Gaynor on de Maistre

In this delightful reflection, art historian Andrew Gaynor writes on a work by Roy de Maistre (1894 – 1968). Gaynor speaks from a position of respect and knowledge as de Maistre is the subject of his forthcoming PhD dissertation.

Roy de Maistre, Lord and Lady Ashbourne at Compiègne, c.1924. Oil on board, Castlemaine Art Museum. Purchased 1971. Copyright Estate of Roy de Maistre. Image: Ian HIll 

Gaynor on de Maistre

In a scene of pure relaxation, William Gibson, the Irish-born 2nd Baron Ashbourne, and his French wife Marianne, sit in their lush garden, reading companionably. Their home was in Compiègne, a river-side town with a rich medieval heritage, eighty-five kilometres north of Paris; Lord Ashbourne had already gained a colourful reputation through his persistent kilt-wearing and for delivering his maiden speech in the House of Commons in Gaelic. The Sydney artist Roy de Maistre met them when he journeyed to Europe in 1923 and, as an indication of the strength of their new friendship, the Gibsons gave him a room to use as a studio, the doors of which opened onto a balcony overlooking the house’s ornate entrance gate.

De Maistre (christened Roi de Mestre) was one of the pioneers of modernist art in Australia. With his colleague Roland Wakelin, he showed this country’s first ever non-objective abstractions in 1919, at their exhibition titled Colour in Art. Also included in that exhibition were high-coloured, flat-planed images of Sydney’s harbour and environs, painted according to de Maistre’s theories on the close relationship between music and colour. Unfortunately, the critical response was, like Australian society at the time, predominantly conservative and disparaging of such “foreign” impulses as modernism. As a form of escape, de Maistre worked towards gaining the Society of Artists’ Travelling Scholarship, which he was duly awarded in early 1923.

He travelled first to London but, unimpressed with the local art scene, promptly crossed the Channel to France. During the course of the next year, he made several trips between Paris, the beach resort St Jean de Luz, and Compiègne. In spite of the town’s medieval charm, de Maistre ignored the local scenery in Compiègne and spent most of his time painting the Gibson family at leisure, either boating on the river or idling in their garden. In technique, Lord and Lady Ashbourne at Compiègne, c.1924, is not as radical as de Maistre’s earlier work but it still displays his skilled grasp of colour and form. For example, the intense citron-green of the middle section draws the eye away from the otherwise anchoring horizontal of Marianne’s reclining form; and to the left, the slightest flash of red for her pillow provides an emphatic visual counterpoint. William’s naked knees peep out from under his kilt, an aspect that only emphasises the intimacy of the scene and the familiar place within it for the artist.

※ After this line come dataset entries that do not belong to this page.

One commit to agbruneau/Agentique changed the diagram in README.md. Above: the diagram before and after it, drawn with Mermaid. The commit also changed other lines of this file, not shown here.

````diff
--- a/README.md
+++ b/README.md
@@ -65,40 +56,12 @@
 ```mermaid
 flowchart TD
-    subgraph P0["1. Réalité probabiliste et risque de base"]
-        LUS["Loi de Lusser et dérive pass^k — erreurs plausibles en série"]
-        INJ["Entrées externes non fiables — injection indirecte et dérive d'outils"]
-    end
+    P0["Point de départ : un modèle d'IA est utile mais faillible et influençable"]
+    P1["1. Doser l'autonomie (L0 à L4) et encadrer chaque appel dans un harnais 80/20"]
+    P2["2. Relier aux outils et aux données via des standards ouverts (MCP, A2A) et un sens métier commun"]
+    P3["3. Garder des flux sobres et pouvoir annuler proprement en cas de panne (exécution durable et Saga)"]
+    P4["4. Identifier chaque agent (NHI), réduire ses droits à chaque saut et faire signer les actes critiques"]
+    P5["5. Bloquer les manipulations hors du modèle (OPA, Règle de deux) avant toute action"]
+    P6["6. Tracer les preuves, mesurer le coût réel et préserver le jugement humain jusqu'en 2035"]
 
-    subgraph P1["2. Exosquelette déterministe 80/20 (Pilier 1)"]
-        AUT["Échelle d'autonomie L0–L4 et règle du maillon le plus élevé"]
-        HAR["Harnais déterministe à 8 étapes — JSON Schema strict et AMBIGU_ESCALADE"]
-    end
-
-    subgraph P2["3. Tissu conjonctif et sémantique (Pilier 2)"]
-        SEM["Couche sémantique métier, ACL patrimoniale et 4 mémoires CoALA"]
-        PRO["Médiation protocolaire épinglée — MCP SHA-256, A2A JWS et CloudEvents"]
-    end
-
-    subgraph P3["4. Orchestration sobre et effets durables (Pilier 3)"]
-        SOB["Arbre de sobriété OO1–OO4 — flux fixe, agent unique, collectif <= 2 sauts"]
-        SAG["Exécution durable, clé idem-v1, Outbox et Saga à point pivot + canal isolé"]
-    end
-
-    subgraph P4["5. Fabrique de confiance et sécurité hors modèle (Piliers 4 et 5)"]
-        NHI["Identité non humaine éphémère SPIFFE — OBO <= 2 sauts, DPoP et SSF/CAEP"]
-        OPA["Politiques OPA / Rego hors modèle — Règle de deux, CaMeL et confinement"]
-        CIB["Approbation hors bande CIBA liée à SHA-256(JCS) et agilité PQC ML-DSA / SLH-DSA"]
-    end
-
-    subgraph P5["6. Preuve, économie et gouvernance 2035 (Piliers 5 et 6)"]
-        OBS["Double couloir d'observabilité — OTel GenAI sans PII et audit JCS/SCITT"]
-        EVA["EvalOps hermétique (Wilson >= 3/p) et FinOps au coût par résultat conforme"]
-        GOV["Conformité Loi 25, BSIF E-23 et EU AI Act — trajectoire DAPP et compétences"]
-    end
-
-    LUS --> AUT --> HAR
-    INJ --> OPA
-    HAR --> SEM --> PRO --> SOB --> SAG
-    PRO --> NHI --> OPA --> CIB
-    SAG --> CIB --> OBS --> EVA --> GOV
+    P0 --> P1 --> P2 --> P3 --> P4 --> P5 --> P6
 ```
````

Sadly for the Gibsons, trouble was just over the horizon. In 1926, William’s younger sister Violet attempted to assassinate the Italian dictator Benito Mussolini with a revolver, the bullet grazing his nose in the process. Declared insane, she was incarcerated in an asylum for the rest of her life.

By this time, however, de Maistre was back in Australia, endeavouring to further the progress of modernist art and design in this country. Ultimately frustrated with the lack of support for his efforts, he left Australia for good in 1930 and settled in London. Within months, he met the twenty-year-old Francis Bacon, becoming his close friend and first artist-mentor.

Andrew Gaynor
May 2020

Exhibited: Roy de Maistre Lord and Lady Ashbourne at Compiègne
Roy de Maistre. Henri Gaudier-Brzeska
, Temple Newsam, Leeds, 26 June – 29 August 1943, cat.2 as ‘The Ashbournes at Compiegne, 1925’
Roy de Maistre: A retrospective exhibition of paintings and drawings, 1917 – 1960, Whitechapel Art Gallery, London, 1960, cat.8 (pl.IX, illus.) as ‘The Ashbournes at Compiegne, 1924’
Homage to Roy de Maistre: a memorial Retrospective exhibition, Joseph Brown Gallery, Melbourne, 21 April – 7 May 1971, cat.5

Andrew Gaynor

Art historian, writer and researcher Andrew Gaynor’s expertise is Australian modernism 1915–1970. He has held curatorial positions at key institutions including the Art Gallery of Western Australia, the Perth Institute of Contemporary Arts, the City of Boroondara, and the McClelland Gallery+Sculpture Park. Gaynor has created exhibitions for artists Helen Maudsley, Louise Hearman, Guy Grey-Smith, James Parrett, Robert Jacks and many others. Currently a PhD Candidate at the Australian National University, Canberra, Andrew is researching the relationship between Roy de Maistre and Francis Bacon in London, 1930–1939.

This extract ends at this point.